_Itemized modification records:_
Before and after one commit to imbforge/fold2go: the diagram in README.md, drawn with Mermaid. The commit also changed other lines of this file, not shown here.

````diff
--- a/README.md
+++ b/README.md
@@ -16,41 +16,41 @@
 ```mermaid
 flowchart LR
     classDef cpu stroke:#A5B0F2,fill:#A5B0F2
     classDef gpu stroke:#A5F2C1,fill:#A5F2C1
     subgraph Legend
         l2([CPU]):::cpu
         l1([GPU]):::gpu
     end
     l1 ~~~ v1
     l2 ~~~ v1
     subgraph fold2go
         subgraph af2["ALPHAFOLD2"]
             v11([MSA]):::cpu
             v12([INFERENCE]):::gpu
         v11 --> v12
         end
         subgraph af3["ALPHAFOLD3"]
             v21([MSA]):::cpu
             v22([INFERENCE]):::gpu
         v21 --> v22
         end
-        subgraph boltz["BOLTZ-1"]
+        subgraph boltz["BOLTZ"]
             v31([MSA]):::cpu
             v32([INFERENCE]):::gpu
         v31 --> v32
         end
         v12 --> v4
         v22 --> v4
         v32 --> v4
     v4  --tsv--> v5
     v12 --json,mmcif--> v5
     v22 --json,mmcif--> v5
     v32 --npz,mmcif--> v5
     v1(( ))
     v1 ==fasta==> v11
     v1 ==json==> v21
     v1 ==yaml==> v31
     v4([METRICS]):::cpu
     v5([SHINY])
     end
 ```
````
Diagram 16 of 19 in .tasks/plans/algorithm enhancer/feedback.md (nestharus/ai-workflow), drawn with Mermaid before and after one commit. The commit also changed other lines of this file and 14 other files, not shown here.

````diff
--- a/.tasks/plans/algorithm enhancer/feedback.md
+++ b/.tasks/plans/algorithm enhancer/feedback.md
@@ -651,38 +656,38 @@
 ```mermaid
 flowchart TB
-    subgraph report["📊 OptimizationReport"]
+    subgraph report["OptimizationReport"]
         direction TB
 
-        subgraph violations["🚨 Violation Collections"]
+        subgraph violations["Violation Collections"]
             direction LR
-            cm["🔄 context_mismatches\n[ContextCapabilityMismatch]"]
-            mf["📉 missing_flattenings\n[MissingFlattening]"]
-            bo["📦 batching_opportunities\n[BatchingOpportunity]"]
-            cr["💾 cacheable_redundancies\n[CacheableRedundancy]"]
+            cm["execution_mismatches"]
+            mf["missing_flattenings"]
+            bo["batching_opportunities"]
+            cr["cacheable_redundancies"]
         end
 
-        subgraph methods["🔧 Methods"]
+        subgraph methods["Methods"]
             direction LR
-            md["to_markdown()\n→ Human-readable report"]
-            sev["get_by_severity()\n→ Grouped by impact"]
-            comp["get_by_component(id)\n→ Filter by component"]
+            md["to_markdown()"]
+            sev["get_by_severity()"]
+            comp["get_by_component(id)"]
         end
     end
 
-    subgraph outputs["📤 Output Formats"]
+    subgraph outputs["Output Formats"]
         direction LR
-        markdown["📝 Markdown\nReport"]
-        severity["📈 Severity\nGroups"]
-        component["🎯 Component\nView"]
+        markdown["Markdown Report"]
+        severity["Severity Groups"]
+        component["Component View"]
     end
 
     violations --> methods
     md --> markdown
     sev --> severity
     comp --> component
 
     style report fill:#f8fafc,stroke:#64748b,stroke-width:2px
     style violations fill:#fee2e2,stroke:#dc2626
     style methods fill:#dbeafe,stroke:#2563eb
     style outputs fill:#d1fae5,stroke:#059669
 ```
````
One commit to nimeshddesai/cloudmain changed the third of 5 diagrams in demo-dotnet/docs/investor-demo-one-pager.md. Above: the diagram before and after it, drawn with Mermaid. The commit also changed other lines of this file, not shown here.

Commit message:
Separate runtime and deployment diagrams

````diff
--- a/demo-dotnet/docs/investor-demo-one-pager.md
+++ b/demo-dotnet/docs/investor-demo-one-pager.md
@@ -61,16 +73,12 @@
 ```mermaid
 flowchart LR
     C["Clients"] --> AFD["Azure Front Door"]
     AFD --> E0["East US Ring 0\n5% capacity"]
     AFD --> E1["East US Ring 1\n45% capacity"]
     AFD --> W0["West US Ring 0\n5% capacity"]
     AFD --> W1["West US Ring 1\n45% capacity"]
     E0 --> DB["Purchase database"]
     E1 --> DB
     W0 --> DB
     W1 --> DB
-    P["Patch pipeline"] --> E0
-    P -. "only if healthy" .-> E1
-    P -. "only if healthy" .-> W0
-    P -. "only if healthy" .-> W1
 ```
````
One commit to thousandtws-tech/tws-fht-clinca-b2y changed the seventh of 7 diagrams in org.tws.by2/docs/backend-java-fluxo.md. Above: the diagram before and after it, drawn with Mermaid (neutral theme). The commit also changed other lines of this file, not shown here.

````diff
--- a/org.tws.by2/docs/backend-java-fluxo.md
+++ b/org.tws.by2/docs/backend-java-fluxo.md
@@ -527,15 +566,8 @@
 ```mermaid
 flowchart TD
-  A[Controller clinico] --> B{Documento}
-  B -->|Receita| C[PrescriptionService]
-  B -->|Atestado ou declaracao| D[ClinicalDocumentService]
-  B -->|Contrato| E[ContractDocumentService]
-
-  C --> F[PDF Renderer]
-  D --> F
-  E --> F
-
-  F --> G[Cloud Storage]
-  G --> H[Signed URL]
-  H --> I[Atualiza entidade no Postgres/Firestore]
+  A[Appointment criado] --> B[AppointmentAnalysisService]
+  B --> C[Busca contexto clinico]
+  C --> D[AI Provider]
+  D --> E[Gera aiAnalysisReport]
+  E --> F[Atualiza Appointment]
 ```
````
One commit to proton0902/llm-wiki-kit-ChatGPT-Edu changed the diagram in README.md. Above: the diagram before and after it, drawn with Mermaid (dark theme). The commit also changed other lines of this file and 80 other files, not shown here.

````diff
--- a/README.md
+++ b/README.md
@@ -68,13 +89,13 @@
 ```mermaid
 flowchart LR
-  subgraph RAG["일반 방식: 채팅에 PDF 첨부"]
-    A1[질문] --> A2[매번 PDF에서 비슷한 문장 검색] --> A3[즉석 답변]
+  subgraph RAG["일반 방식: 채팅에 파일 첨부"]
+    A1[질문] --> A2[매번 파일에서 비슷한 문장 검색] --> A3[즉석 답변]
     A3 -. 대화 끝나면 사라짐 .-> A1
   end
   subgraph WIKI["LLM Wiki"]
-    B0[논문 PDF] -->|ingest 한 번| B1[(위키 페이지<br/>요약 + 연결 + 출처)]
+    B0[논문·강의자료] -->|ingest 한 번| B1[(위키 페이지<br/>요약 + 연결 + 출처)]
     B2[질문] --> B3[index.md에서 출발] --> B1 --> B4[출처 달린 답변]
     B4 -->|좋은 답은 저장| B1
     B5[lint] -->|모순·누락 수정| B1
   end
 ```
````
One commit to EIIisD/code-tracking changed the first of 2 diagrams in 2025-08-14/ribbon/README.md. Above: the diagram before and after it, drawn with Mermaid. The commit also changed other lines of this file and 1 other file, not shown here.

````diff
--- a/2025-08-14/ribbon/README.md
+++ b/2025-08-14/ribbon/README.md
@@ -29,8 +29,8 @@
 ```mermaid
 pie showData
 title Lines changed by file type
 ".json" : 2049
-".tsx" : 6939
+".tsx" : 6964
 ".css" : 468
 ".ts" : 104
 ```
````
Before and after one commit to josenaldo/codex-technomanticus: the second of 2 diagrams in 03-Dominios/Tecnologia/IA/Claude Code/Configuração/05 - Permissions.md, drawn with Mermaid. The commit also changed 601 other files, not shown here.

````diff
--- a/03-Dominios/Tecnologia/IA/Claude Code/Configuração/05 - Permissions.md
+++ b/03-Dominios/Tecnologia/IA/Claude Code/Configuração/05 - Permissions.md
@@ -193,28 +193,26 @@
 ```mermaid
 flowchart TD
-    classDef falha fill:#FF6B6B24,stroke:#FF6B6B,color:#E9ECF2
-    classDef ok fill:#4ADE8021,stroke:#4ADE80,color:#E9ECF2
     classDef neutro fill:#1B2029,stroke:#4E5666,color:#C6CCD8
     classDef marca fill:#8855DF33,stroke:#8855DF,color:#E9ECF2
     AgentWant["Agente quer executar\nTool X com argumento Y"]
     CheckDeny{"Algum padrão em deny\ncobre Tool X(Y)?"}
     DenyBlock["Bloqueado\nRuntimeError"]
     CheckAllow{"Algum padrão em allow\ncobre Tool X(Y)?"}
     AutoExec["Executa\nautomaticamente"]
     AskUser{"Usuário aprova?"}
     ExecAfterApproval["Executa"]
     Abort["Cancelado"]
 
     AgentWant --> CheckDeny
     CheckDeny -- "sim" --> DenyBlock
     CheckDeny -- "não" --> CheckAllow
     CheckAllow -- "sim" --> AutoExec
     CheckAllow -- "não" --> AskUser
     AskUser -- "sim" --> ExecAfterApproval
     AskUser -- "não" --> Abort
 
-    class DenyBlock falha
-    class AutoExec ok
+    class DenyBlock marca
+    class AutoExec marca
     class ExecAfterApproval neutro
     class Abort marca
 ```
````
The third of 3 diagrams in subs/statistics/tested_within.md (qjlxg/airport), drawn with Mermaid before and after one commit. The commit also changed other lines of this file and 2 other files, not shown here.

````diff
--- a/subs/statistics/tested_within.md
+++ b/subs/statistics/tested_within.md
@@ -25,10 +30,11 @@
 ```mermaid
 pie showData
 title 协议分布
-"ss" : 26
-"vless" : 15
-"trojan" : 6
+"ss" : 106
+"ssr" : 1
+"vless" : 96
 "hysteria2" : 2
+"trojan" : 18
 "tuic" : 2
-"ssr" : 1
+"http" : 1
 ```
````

_WORK TO BE COMPLETED:_
In the records above, find each line with the word "AgentWant" and copy it out.

_RESPONSE BELOW:_
     AgentWant["Agente quer executar\nTool X com argumento Y"]
     AgentWant --> CheckDeny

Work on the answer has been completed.